Acute gastroenteritis is typically caused by norovirus or rotavirus infection. The viruses can be transmitted by the consumption of contaminated food or contact with the vomit of an infected person.
The centre said acute gastroenteritis outbreaks – which can be difficult to control – happen throughout the year, but are known to occur more frequently in winter months.
The Wong Chuk Hang office has been put under medical surveillance, and management was reminded to maintain hygiene, while a site visit from officers of the Centre of Health Protection found the office’s cleanliness to be satisfactory.
Health officials have also provided advice to office staff on disinfection, disposal of vomit and personal and environmental hygiene, according to a spokesman.

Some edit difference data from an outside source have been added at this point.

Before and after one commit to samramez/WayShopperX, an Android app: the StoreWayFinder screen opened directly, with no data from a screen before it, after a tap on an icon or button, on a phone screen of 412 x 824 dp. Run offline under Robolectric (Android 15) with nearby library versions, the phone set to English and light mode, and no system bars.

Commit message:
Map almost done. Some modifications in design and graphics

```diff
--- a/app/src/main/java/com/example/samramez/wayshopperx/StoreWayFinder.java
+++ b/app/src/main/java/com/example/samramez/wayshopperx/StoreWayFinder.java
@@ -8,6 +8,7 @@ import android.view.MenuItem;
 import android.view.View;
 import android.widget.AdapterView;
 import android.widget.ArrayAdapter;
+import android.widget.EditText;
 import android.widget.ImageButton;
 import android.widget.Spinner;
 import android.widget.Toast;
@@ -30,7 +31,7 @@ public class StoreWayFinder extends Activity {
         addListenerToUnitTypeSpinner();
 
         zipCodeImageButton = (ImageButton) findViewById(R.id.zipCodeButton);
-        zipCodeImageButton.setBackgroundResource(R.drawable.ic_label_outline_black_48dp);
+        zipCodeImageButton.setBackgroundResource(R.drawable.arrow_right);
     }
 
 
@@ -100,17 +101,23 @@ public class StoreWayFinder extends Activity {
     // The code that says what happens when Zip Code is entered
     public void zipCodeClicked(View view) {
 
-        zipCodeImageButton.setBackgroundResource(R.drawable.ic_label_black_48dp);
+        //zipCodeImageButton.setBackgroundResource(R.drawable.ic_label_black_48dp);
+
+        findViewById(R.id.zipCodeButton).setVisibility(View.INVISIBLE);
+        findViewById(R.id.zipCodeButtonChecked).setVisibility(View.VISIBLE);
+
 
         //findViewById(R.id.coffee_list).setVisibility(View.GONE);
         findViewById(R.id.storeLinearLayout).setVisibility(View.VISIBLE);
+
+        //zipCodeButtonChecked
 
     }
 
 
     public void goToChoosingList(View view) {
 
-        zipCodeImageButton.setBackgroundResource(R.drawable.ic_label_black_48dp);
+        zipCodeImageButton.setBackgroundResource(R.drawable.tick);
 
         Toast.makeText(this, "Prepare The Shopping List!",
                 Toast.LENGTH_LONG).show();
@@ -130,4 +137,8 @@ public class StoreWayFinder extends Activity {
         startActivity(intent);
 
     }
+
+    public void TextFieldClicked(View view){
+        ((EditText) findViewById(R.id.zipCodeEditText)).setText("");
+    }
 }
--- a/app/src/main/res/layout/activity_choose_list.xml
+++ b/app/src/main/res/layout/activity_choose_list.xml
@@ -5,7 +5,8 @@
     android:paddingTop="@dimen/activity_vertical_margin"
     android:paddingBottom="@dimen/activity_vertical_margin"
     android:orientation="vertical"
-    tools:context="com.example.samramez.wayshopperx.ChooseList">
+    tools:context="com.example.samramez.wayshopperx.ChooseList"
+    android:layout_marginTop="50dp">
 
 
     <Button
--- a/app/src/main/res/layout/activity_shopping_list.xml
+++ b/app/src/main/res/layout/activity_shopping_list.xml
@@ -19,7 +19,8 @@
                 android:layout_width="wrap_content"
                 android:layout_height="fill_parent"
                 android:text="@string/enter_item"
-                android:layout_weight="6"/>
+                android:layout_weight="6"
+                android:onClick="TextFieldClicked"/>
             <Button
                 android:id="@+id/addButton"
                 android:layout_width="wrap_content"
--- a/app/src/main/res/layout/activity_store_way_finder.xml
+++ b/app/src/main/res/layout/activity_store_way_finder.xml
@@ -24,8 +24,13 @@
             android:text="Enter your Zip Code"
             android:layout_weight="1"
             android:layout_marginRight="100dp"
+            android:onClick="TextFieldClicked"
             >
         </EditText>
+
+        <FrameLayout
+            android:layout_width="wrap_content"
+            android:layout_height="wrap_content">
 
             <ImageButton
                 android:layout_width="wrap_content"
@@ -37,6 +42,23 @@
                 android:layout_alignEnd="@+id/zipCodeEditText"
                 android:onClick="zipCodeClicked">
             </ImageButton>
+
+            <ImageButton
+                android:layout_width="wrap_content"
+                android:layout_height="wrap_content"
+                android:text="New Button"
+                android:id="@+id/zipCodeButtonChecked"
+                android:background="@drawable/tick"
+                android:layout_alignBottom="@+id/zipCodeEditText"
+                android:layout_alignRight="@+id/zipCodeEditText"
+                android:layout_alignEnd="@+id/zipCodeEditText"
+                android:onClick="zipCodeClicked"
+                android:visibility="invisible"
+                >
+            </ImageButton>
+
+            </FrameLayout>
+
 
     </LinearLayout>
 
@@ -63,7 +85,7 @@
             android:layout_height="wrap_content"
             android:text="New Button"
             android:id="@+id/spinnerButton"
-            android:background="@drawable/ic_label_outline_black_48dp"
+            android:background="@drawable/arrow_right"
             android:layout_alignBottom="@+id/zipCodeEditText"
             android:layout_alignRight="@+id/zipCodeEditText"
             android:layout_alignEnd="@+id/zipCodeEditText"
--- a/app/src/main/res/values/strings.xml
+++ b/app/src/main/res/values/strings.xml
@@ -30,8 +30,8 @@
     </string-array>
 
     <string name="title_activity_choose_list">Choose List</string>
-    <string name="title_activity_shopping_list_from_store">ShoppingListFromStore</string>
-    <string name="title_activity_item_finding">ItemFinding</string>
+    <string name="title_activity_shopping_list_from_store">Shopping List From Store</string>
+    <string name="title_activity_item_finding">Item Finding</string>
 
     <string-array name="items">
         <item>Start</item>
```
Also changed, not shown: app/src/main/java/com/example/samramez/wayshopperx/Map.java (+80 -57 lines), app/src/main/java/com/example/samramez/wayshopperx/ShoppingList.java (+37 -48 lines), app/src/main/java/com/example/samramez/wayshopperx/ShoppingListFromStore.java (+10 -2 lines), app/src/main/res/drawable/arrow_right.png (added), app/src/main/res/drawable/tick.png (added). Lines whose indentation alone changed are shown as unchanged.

There were several cases of acute gastroenteritis between October and December last year, including when outbreaks at two separate kindergartens in Ma Wan and Sha Tin in November, which saw a total of at least 79 pupils infected.